When I first heard that some public schools in rural Arkansas are allowing… asking… requiring?… their teachers and administrators (and janitors) to carry concealed handguns during their day, I was not surprised. I lived in Arkansas for ten years; I’m familiar with that aspect of the culture. Many of the residents (particularly those outside the cities) are very familiar with guns of many kinds. And they want to use them: for protection. This is thus something that many of those in the state have regarded as being “on the horizon” for a number of years. (Much, perhaps, as many people see same-sex marriage as impending; “on the horizon”.) Now it is certainly something that we here in the north would have some difficulty with, but these are two different places with very different perspectives.
But what bothered me when I started looking into it was not just *that* it was happening, but how it was being justified. How it was being reported. Not just in Arkansas, but around the country. Consider the following article that was distributed through the Associated Press:
“As Cheyne Dougan rounded the corner at Arkansas’ Clarksville High School, he saw three students on the floor moaning and crying. In a split-second, two more ran out of a nearby classroom.

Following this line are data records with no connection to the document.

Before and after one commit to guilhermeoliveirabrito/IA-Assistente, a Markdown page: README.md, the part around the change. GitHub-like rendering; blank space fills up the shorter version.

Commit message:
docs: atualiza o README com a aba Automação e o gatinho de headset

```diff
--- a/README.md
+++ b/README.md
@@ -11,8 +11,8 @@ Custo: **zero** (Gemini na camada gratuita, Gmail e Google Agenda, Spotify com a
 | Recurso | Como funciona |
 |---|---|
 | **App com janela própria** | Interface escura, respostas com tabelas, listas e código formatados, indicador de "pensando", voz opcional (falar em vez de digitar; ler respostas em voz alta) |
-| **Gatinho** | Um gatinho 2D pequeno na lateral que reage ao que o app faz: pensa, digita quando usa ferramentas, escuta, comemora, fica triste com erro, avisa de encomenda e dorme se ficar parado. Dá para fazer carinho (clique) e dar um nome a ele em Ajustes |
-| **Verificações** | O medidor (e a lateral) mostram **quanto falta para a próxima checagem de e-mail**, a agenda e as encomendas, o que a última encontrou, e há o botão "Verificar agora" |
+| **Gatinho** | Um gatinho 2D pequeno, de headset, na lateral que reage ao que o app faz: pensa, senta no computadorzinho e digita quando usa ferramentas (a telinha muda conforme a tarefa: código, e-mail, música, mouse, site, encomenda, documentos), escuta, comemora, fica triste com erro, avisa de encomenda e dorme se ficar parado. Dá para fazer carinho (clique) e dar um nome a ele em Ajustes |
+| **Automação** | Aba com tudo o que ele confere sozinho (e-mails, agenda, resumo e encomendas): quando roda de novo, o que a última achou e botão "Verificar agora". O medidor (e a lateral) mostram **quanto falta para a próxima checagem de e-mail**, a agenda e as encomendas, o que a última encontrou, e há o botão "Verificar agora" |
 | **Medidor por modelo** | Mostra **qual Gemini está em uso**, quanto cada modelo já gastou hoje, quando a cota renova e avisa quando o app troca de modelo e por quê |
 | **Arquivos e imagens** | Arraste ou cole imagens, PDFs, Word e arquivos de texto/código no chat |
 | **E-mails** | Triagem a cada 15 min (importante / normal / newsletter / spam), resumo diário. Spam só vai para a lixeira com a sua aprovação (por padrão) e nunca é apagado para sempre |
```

“He’s got a gun,” one of them shouted as Dougan approached with his pistol drawn. Inside, he found one student holding another at gunpoint. Dougan aimed and fired three rounds at the gunman.
Preparing for such scenarios has become common…” (Wisconsin Gazette, 2013)
Now when I first read this, I was shocked. I searched my memory: I do not remember having heard about this at all. Oh, there have been a number of school shootings in the state, but nothing that I remember from the last decade. There was one in Stamps in 1997 and another in Jonesboro in 1998. There was one at the University of Arkansas at Fayetteville in 2000, though the students would have been older. There were two in 2008; one at the University of Arkansas at Little Rock (UALR), and the other the University of Central Arkansas (UCA): where I taught geography just two years prior. (Wikipedia) Now, granted that any such shootings are too many, I could find no reference to a shooting where a school official had killed the gunman.
So I kept searching, and finally found a description that seemed more accurate:
“Recent training included a mock shooting in which Cheyne Dougan, assistant principal of Clarksville High School, pulled his 9mm handgun and fired three times to bring down a student holding a fellow classmate at gunpoint.” (USA Today, 2013)
Ah, so: it was a mock gunfight and a pretend scenario. I wouldn’t have necessarily realized that from the first description. And that kind of confusion in reporting (or at least in reading the reporting) is exactly the problem with our culture today. We believe the things we want to believe; and unless writing is precise it can be misleading. And misleading news adds to a culture of fear, and to more paranoia. I would have expected the above article to appear on Fox News: but no, it was distributed by the Associated Press. There was, indeed, significant negative response to the idea of school employees “packing” that was not reported in the above article (The Street, 2013).
Update (August 2, 2013): The Arkansas Attorney General issued a statement saying that the plan to arm teachers was “flawed”. (Washington Post, 2013) “Obviously we’re going to comply with the law. We’re not going to break the law,” said Hopkins [the school superintendent].” (Nola.com, 2013)